“I regard the brain as a computer which will stop working when its components fail,” [Stephen Hawking] said in an interview published Sunday in Britain’s Guardian newspaper. “There is no heaven or afterlife for broken down computers; that is a fairy story for people afraid of the dark.”
There is no requirement in NCLB that a kid whose family moves to another state (or begins homeschooling) must notify their old school.
In an effort to keep better tabs on students, parents of children who will not be returning next school year are required to provide verification to the Forsyth County school system.
This could include students whose families are moving to another district or out of state, or are opting for a private school or home schooling.
The requirement is part of the No Child Left Behind Act and the newly updated state department of education withdrawal rule.
I recall some of the earliest predicting that NCLB was going to result in every school in the country being labeled “failing.” Tom Toch, in this profile of one of the players in NCLB’s reauthorization, notes that we’re almost there:

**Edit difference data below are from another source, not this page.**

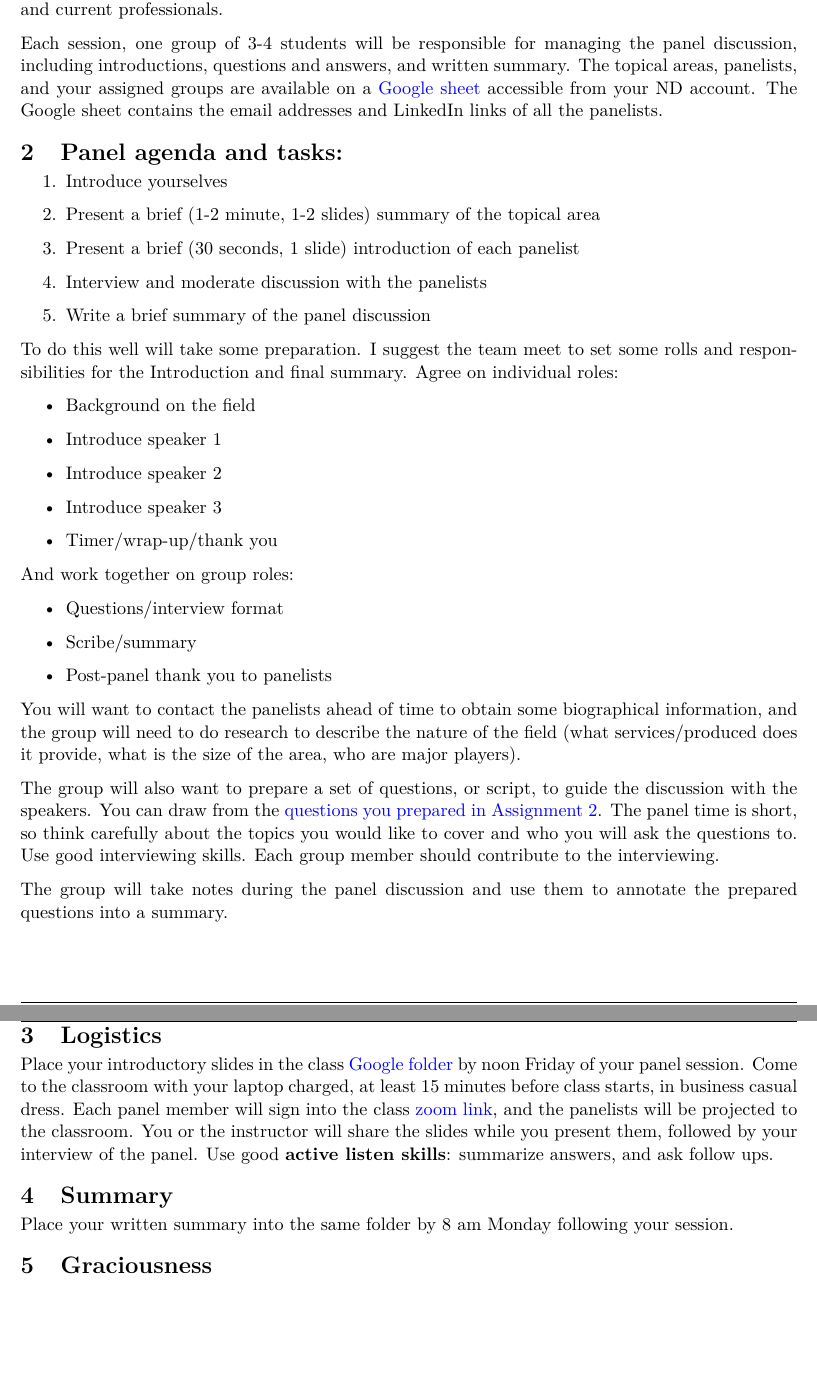
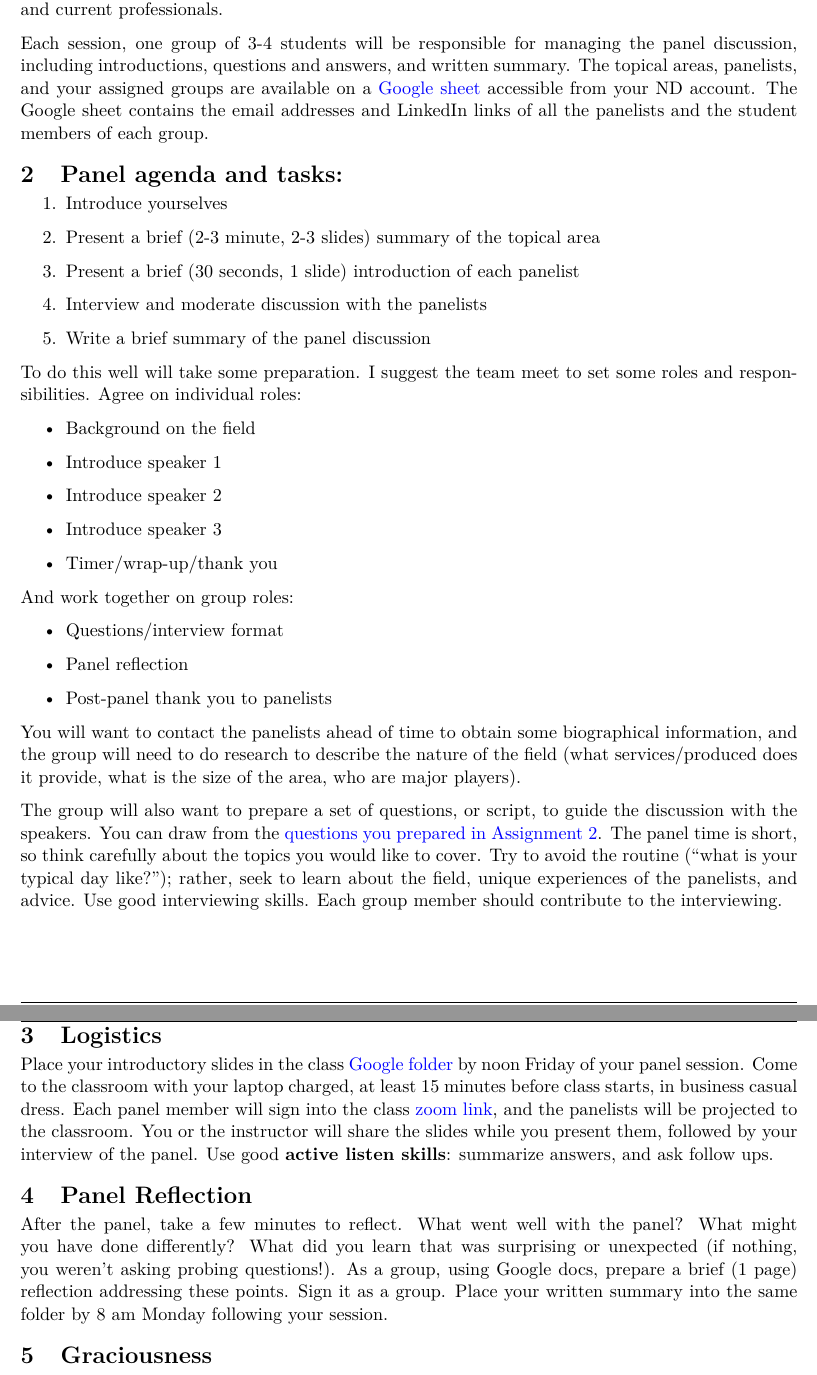
Before and after one commit to wmfschneider/CBE20290, a LaTeX problem sheet (Assignments/Interview.tex): two parts of pages 1 and 2 of 2, joined at a grey line, cut so that both start at the same text, the shorter picture padded with empty space. Compiled offline with pdfLaTeX.

Commit message:
2023 update

```diff
--- a/Assignments/Interview.tex
+++ b/Assignments/Interview.tex
@@ -48,11 +48,11 @@ citecolor=blue,filecolor=blue,menucolor=blue,urlcolor=blue]{hyperref}
 \renewcommand{\headrulewidth}{0.5pt}
 \renewcommand{\footrulewidth}{0.5pt}
 \lfoot{\today}
-\cfoot{\copyright\ 2022 W.\ F.\ Schneider}
+\cfoot{\copyright\ 2023 W.\ F.\ Schneider}
 \rfoot{\thepage}
 \chead{\bf{Career Choices for Chemical Engineers (CBE 20290)\vspace{12pt}}}
 \lhead{\bf{Career Panels}}
-\rhead{\bf{January 17, 2022}}
+\rhead{\bf{January 25, 2023}}
 \usepackage{titlesec}
 \titlespacing*{\section}
 {0pt}{0.6\baselineskip}{0.2\baselineskip}
@@ -70,22 +70,22 @@ citecolor=blue,filecolor=blue,menucolor=blue,urlcolor=blue]{hyperref}
 \end{OPTIONS}
 
 \section{Organization}
-\label{sec:orge3ee8ea}
+\label{sec:org6ea0734}
 The weekly alumni career panels are intended to expose you to the diverse career paths taken by chemical engineers and  the diverse fields in which their skills can be applied in. They also provide an opportunity to practice your presentation and interviewing skills through interactions with alumni and current professionals.
 
-Each session, one group of 3-4 students will be responsible for managing the panel discussion, including introductions, questions and answers, and written summary. The topical areas, panelists, and your assigned groups  are available on a \href{https://docs.google.com/spreadsheets/d/1cjuvP2S-zgWGZjiKhLU1Qg3ROS5dn2VucOxKP6T6Hpw/edit?usp=sharing}{Google sheet}  accessible from your ND account.  The Google sheet contains the email addresses and LinkedIn links of all the panelists.
+Each session, one group of 3-4 students will be responsible for managing the panel discussion, including introductions, questions and answers, and written summary. The topical areas, panelists, and your assigned groups are available on a \href{https://docs.google.com/spreadsheets/d/1UrQxN718aKtfRA056bWFxMjVzuaijhqmwvEfHE7\_juQ/edit?usp=sharing}{Google sheet} accessible from your ND account.  The Google sheet contains the email addresses and LinkedIn links of all the panelists and the student members of each group.
 
 \section{Panel agenda and tasks:}
-\label{sec:org657dcc3}
+\label{sec:org491f4fb}
 \begin{enumerate}
 \item Introduce yourselves
-\item Present a brief (1-2  minute, 1-2 slides) summary of the topical area
+\item Present a brief (2-3  minute, 2-3 slides) summary of the topical area
 \item Present a brief (30 seconds, 1 slide) introduction of each panelist
 \item Interview and moderate discussion with the panelists
 \item Write a brief summary of the panel discussion
 \end{enumerate}
 
-To do this well will take some preparation. I suggest the team meet to set some rolls and responsibilities for the Introduction and final summary. Agree on individual roles:
+To do this well will take some preparation. I suggest the team meet to set some roles and responsibilities.  Agree on individual roles:
 \begin{itemize}
 \item Background on the field
 \item Introduce speaker 1
@@ -97,22 +97,21 @@ To do this well will take some preparation. I suggest the team meet to set some
 And work together on group roles:
 \begin{itemize}
 \item Questions/interview format
-\item Scribe/summary
+\item Panel reflection
 \item Post-panel thank you to panelists
 \end{itemize}
 
 You will want to contact the panelists ahead of time to obtain some biographical information, and the group will need to do research to describe the nature of the field (what services/produced does it provide, what is the size of the area, who are major players).
 
-The group will also want to prepare a set of questions, or script, to guide the discussion with the speakers. You can draw from the \href{https://docs.google.com/document/d/1xEKQUh8swVG-FaPlv5Zdm7GvCSkyAsRE-FH6ohEHZMg/edit?usp=sharing}{questions you prepared in Assignment 2}. The panel time is short, so think carefully about the topics you would like to cover and who you will ask the questions to. Use good interviewing skills. Each group member should  contribute to the interviewing.
+The group will also want to prepare a set of questions, or script, to guide the discussion with the speakers. You can draw from the \href{https://docs.google.com/document/d/1xEKQUh8swVG-FaPlv5Zdm7GvCSkyAsRE-FH6ohEHZMg/edit?usp=sharing}{questions you prepared in Assignment 2}. The panel time is short, so think carefully about the topics you would like to cover. Try to avoid the routine (``what is your typical day like?''); rather, seek to learn about the field, unique experiences of the panelists, and advice. Use good interviewing skills. Each group member should  contribute to the interviewing.
 
-The group will take notes during the panel discussion and use them to annotate the prepared questions into a summary.
 
 \section{Logistics}
-\label{sec:org9b1e951}
-Place your introductory slides in the class \href{https://drive.google.com/drive/folders/12p1B5icXV4FetwMoPTR7hkxTTPMj53qA?usp=sharing}{Google folder} by noon Friday of your panel session. Come to the classroom with your laptop charged, at least 15 minutes before class starts, in business casual dress.  Each panel member will sign into the class \href{https://notredame.zoom.us/j/96943641641?pwd=d1NqcXdzT3hocTY1SzJLWm0wL3R3Zz09}{zoom link}, and the panelists will be projected to the classroom. You or the instructor will share the slides while you present them, followed by your interview of the panel. Use good \textbf{active listen skills}: summarize answers, and ask follow ups.
+\label{sec:org3a286d6}
+Place your introductory slides in the class \href{https://drive.google.com/drive/folders/1r\_wSSi8Jvphhkkfh8ujKThlI-RCvBMRM?usp=share\_link}{Google folder} by noon Friday of your panel session. Come to the classroom with your laptop charged, at least 15 minutes before class starts, in business casual dress.  Each panel member will sign into the class \href{https://notredame.zoom.us/j/92948211493?pwd=WU1nbCt4S3MwOHdxM245Rm5pWXFFZz09}{zoom link}, and the panelists will be projected to the classroom. You or the instructor will share the slides while you present them, followed by your interview of the panel. Use good \textbf{active listen skills}: summarize answers, and ask follow ups.
 
-\section{Summary}
-\label{sec:orgafb199b}
-Place your written summary into the same folder by 8 am Monday following your session.
+\section{Panel Reflection}
+\label{sec:orgaf70d72}
+After the panel, take a few minutes to reflect. What went well with the panel? What might you have done differently? What did you learn that was surprising or unexpected (if nothing, you weren't asking probing questions!). As a group, using Google docs, prepare a brief (1 page) reflection addressing these points. Sign it as a group. Place your written summary into the same folder by 8 am Monday following your session.
 
 \section{Graciousness}
```
Also changed, not shown: CBE20290-syllabus.tex (+17 -13 lines), Assignments/Interview.pdf, CBE20290-syllabus.pdf (deleted), Assignments/Interview.tex (4 more changed lines), 3 other files.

[T]he Administration also wants to measure how much schools increase student learning over a year, rather than only how many students meet state standards. And they want to target reforms at the weakest schools, rather than at any school where even one group of students in a single grade underperforms in a single tested subject, a provision of NCLB that the Administration says will result in 80%
of the nation’s public schools being “labeled as failing” this summer.
That was not a bug in the original law, but a feature. But the law is up for reauthorization, and it looks like, perhaps, the law will be a little more flexible this time around. Toch’s profile is worth a read..
The NC General Assembly may actually scrap some of the stupid zero tolerance laws this year. Hooray!